Sabir is bemused - he was expecting to hear a fable from Samana, wondering why the man would have taken out an advert in the newspaper, selling information about the prophecies. He's torn between wanting to believe he's getting the genuine article. Instead he's attacked by the man he's come to meet, his hand is cut by shattered glass, the gypsy acts deranged and then flees the restaurant.

I'm not giving away any of the story-line, I promise. You can read this section on the website, as an extract from the novel.

What makes The Nostradamus Prophecies unique is the characters and the execution of the novel. I genuinely enjoyed meeting Sabir - he is a nice, intelligent guy, slightly taken aback by becoming, through the mixing of blood, part of a group of gypsies. He becomes the brother to Yola, Samana's sister. With Alexi, a newly inherited gypsy cousin, the three of them follow the clues left centuries before by Nostradamus himself with Samana's female family.

It is a rare thriller / quest novel that takes me by surprise. Superficially, the novel ticks all the right boxes - ancient prophecies, the quest to locate them, a hero, a difficult situation. What makes it different is the inclusion of a completely different locale - France - and the inclusion of gypsy lore, customs and the genuine "feel" of these enigmatic people - all of which is impeccably researched and well told. The two main gypsy characters, Yola and Alexi are vividly portrayed and ingeniously described. Through them we are introduced to their world, we follow Sabir as he stumbles around their odd world, trying not to make a hash of it. The three characters work together very well - they appear quite genuine.

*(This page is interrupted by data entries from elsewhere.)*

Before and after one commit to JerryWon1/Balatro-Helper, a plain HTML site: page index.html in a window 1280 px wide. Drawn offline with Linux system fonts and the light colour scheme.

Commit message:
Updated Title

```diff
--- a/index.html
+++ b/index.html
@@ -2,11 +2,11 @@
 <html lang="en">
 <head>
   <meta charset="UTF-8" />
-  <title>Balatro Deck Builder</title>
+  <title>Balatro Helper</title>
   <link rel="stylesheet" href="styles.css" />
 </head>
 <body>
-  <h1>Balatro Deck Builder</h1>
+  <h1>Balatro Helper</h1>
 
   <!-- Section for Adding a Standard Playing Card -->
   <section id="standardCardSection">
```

The two policemen who follow Sabir and the gypsies are very together and on the ball. Also, very likeable - maybe Macron less so than Calque (whom you suspect is wasted as a policeman as he is too intelligent, too cultured and too nice) who is very old school and very amusing. Our antagonist, Achor Bale is a deeply flawed character but one you like to dislike because he's not a cardboard cut-out. He has his motivations, he has a good background which comes to the fore during the investigation and more importantly, like the Terminator, he just does not give up. In other words, there are no easy outs.
The story moves forward at a clipping pace as we follow the two gypsies, Sabir and the two policeman as they unravel the clues left by Nostradamus. The focus is on characterisation and the interesting relationship between the gypsies with Sabir. The legends of Nostradamus are touched on, so lightly, during the course of the novel that it never gets dull or boring and over-told, which makes all the difference. You aren't bombarded by the incessant explanations and conjecture. This is however a very clever ploy by the author - and I loved falling for it.

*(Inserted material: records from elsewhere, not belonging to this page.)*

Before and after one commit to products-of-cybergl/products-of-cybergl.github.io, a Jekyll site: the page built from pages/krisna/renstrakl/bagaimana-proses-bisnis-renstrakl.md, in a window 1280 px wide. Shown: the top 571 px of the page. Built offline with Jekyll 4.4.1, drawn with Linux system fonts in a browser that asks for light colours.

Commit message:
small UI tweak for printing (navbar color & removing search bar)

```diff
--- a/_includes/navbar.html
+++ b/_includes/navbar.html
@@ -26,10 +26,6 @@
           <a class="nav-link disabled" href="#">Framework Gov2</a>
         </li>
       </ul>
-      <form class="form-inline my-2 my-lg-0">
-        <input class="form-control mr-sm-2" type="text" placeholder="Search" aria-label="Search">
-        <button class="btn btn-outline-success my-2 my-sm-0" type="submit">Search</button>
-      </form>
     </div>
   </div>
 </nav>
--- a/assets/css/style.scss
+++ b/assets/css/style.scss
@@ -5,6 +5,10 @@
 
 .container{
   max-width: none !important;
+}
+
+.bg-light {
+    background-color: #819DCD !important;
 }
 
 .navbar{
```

The novel is a very rapid read, it twists and turns and is a fascinating and wild read. It is definitely a very worthy addition to any the thriller / adventure reader's bookshelf, I can assure you.
Find Mario Reading's website here, the dedicated The Nostradamus Prophecies page can be found here with an extract from the novel and a video by the author talking about The Man himself. The Nostradamus Prophecies is published by Atlantic Books and is available now. Go buy a copy! Actually, to be honest: if you're not really someone to read these "types" of books, The Nostradamus Prophecy is a very good place to start as it just works so well.

1 comment:

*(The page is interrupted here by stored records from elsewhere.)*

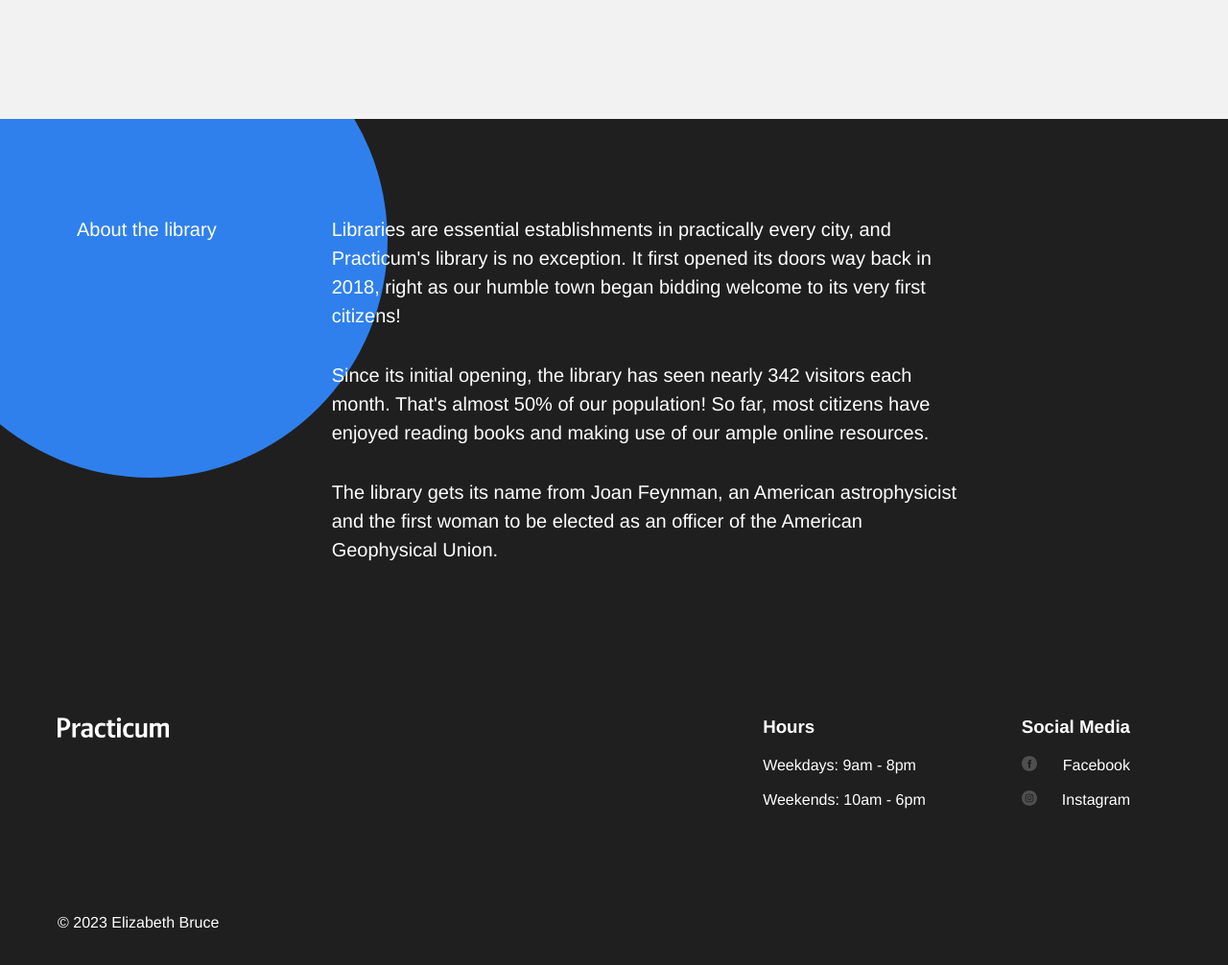
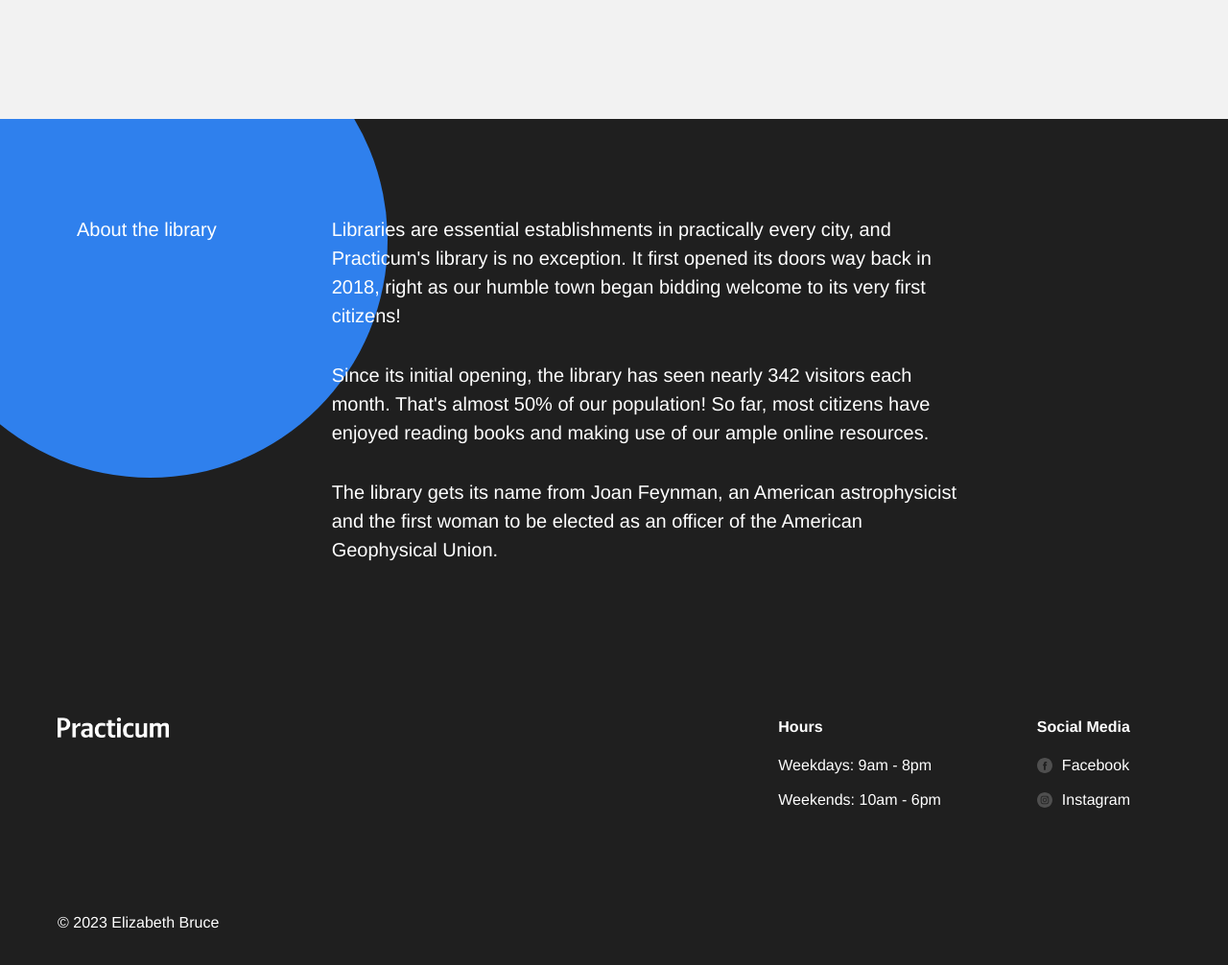
Before and after one commit to LizCodes123/se_project_library, a plain HTML site: page index.html in a window 1280 px wide. Shown: the part 3318-4324 px from the top of the page at 96% size. Drawn offline with Linux system fonts and the light colour scheme.

Commit message:
Sprint 1 Final Feedback 2

```diff
--- a/styles/style.css
+++ b/styles/style.css
@@ -341,7 +341,6 @@
 
 .step {
   flex-basis: 220px;
-  flex-direction: column;
 }
 
 .step__title {
@@ -442,6 +441,8 @@
 
 .footer__list-item {
   margin-bottom: 16px;
+  font-size: 16px;
+  line-height: 20px;
 }
 
 .footer__list-item:last-of-type {
@@ -450,6 +451,8 @@
 
 .footer__column-heading {
   margin: 0 0 20px 0;
+  font-size: 16px;
+  line-height: 20px;
 }
 
 .footer__column-link {
@@ -458,7 +461,7 @@
   line-height: 20px;
   text-decoration: none;
   display: flex;
-  justify-content: space-between;
+  align-items: center;
 }
 
 .footer__column-link:hover {
@@ -468,8 +471,11 @@
 .footer__social-icon {
   width: 16px;
   height: 16px;
+  margin-right: 10px;
 }
 
 .footer__copyright {
   margin: 108px 0 0 0;
+  font-size: 16px;
+  line-height: 20px;
 }
```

Sassy Brit @ said...

HI! I LOVE the sound of this book. I'm finding so many books I haven't heard of today!

I have a Brit/UK only competition you may be interested in - on my site here!
Closes September 30th!

I think you'll love it - plus you can also enter a competition to win one out of 10,000 freebies - and not just the book, but a Radox product too!

**Please spread the word to other UK friends**


PS I am adding you to my blogroll, I don't know many Brits around here! LOL And I'm following you on twitter now, and google reader. Lovely to meet you!